> Assignment: All entries must be set down once more, precisely as given.

> Dataset records:
-=-=-
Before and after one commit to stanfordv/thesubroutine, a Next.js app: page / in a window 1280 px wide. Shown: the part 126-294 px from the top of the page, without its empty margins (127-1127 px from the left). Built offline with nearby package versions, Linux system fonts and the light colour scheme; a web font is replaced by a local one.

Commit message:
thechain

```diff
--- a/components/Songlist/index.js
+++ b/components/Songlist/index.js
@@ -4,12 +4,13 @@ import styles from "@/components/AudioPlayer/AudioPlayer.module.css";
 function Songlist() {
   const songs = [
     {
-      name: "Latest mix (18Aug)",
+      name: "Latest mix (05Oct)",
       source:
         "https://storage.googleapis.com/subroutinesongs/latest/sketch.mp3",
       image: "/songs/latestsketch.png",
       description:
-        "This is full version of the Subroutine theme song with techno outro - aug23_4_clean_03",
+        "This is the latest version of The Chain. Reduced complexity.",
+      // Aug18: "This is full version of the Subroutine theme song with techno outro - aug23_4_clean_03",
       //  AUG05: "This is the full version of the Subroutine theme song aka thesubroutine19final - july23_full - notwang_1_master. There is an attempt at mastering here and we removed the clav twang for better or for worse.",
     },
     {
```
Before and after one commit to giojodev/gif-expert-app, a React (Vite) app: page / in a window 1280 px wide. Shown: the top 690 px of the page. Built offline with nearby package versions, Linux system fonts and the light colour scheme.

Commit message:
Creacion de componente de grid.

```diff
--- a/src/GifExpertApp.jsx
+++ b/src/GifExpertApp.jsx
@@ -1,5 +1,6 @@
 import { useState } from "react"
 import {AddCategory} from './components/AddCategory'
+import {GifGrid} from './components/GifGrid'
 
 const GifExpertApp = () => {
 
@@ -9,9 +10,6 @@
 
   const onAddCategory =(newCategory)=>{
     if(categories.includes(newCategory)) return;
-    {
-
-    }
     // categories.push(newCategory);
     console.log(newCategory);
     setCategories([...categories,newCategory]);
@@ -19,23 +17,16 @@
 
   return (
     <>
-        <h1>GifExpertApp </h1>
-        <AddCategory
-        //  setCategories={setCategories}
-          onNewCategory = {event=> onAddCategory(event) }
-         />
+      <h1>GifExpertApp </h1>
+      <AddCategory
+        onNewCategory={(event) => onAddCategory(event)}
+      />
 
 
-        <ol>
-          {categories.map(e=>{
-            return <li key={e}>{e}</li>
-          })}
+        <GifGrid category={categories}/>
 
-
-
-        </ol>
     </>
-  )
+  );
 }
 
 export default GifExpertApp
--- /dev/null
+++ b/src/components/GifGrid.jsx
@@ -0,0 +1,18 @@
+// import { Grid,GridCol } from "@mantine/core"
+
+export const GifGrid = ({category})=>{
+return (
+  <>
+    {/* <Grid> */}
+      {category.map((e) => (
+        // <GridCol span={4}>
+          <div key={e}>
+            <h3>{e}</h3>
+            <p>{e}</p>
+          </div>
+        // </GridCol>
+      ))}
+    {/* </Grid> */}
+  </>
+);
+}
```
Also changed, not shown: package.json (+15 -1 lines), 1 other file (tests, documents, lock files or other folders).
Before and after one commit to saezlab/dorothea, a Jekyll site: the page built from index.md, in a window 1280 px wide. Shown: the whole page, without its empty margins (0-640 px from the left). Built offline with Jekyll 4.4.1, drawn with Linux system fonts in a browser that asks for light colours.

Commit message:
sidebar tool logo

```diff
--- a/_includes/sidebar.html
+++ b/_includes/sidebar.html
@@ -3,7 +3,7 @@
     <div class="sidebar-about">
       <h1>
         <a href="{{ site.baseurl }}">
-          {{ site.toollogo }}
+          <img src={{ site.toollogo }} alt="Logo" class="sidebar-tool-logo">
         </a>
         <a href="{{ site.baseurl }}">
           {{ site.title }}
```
-=-=-
> Solution to the exercise:
Before and after one commit to stanfordv/thesubroutine, a Next.js app: page / in a window 1280 px wide. Shown: the part 126-294 px from the top of the page, without its empty margins (127-1127 px from the left). Built offline with nearby package versions, Linux system fonts and the light colour scheme; a web font is replaced by a local one.

Commit message:
thechain

```diff
--- a/components/Songlist/index.js
+++ b/components/Songlist/index.js
@@ -4,12 +4,13 @@ import styles from "@/components/AudioPlayer/AudioPlayer.module.css";
 function Songlist() {
   const songs = [
     {
-      name: "Latest mix (18Aug)",
+      name: "Latest mix (05Oct)",
       source:
         "https://storage.googleapis.com/subroutinesongs/latest/sketch.mp3",
       image: "/songs/latestsketch.png",
       description:
-        "This is full version of the Subroutine theme song with techno outro - aug23_4_clean_03",
+        "This is the latest version of The Chain. Reduced complexity.",
+      // Aug18: "This is full version of the Subroutine theme song with techno outro - aug23_4_clean_03",
       //  AUG05: "This is the full version of the Subroutine theme song aka thesubroutine19final - july23_full - notwang_1_master. There is an attempt at mastering here and we removed the clav twang for better or for worse.",
     },
     {
```
Before and after one commit to giojodev/gif-expert-app, a React (Vite) app: page / in a window 1280 px wide. Shown: the top 690 px of the page. Built offline with nearby package versions, Linux system fonts and the light colour scheme.

Commit message:
Creacion de componente de grid.

```diff
--- a/src/GifExpertApp.jsx
+++ b/src/GifExpertApp.jsx
@@ -1,5 +1,6 @@
 import { useState } from "react"
 import {AddCategory} from './components/AddCategory'
+import {GifGrid} from './components/GifGrid'
 
 const GifExpertApp = () => {
 
@@ -9,9 +10,6 @@
 
   const onAddCategory =(newCategory)=>{
     if(categories.includes(newCategory)) return;
-    {
-
-    }
     // categories.push(newCategory);
     console.log(newCategory);
     setCategories([...categories,newCategory]);
@@ -19,23 +17,16 @@
 
   return (
     <>
-        <h1>GifExpertApp </h1>
-        <AddCategory
-        //  setCategories={setCategories}
-          onNewCategory = {event=> onAddCategory(event) }
-         />
+      <h1>GifExpertApp </h1>
+      <AddCategory
+        onNewCategory={(event) => onAddCategory(event)}
+      />
 
 
-        <ol>
-          {categories.map(e=>{
-            return <li key={e}>{e}</li>
-          })}
+        <GifGrid category={categories}/>
 
-
-
-        </ol>
     </>
-  )
+  );
 }
 
 export default GifExpertApp
--- /dev/null
+++ b/src/components/GifGrid.jsx
@@ -0,0 +1,18 @@
+// import { Grid,GridCol } from "@mantine/core"
+
+export const GifGrid = ({category})=>{
+return (
+  <>
+    {/* <Grid> */}
+      {category.map((e) => (
+        // <GridCol span={4}>
+          <div key={e}>
+            <h3>{e}</h3>
+            <p>{e}</p>
+          </div>
+        // </GridCol>
+      ))}
+    {/* </Grid> */}
+  </>
+);
+}
```
Also changed, not shown: package.json (+15 -1 lines), 1 other file (tests, documents, lock files or other folders).
Before and after one commit to saezlab/dorothea, a Jekyll site: the page built from index.md, in a window 1280 px wide. Shown: the whole page, without its empty margins (0-640 px from the left). Built offline with Jekyll 4.4.1, drawn with Linux system fonts in a browser that asks for light colours.

Commit message:
sidebar tool logo

```diff
--- a/_includes/sidebar.html
+++ b/_includes/sidebar.html
@@ -3,7 +3,7 @@
     <div class="sidebar-about">
       <h1>
         <a href="{{ site.baseurl }}">
-          {{ site.toollogo }}
+          <img src={{ site.toollogo }} alt="Logo" class="sidebar-tool-logo">
         </a>
         <a href="{{ site.baseurl }}">
           {{ site.title }}
```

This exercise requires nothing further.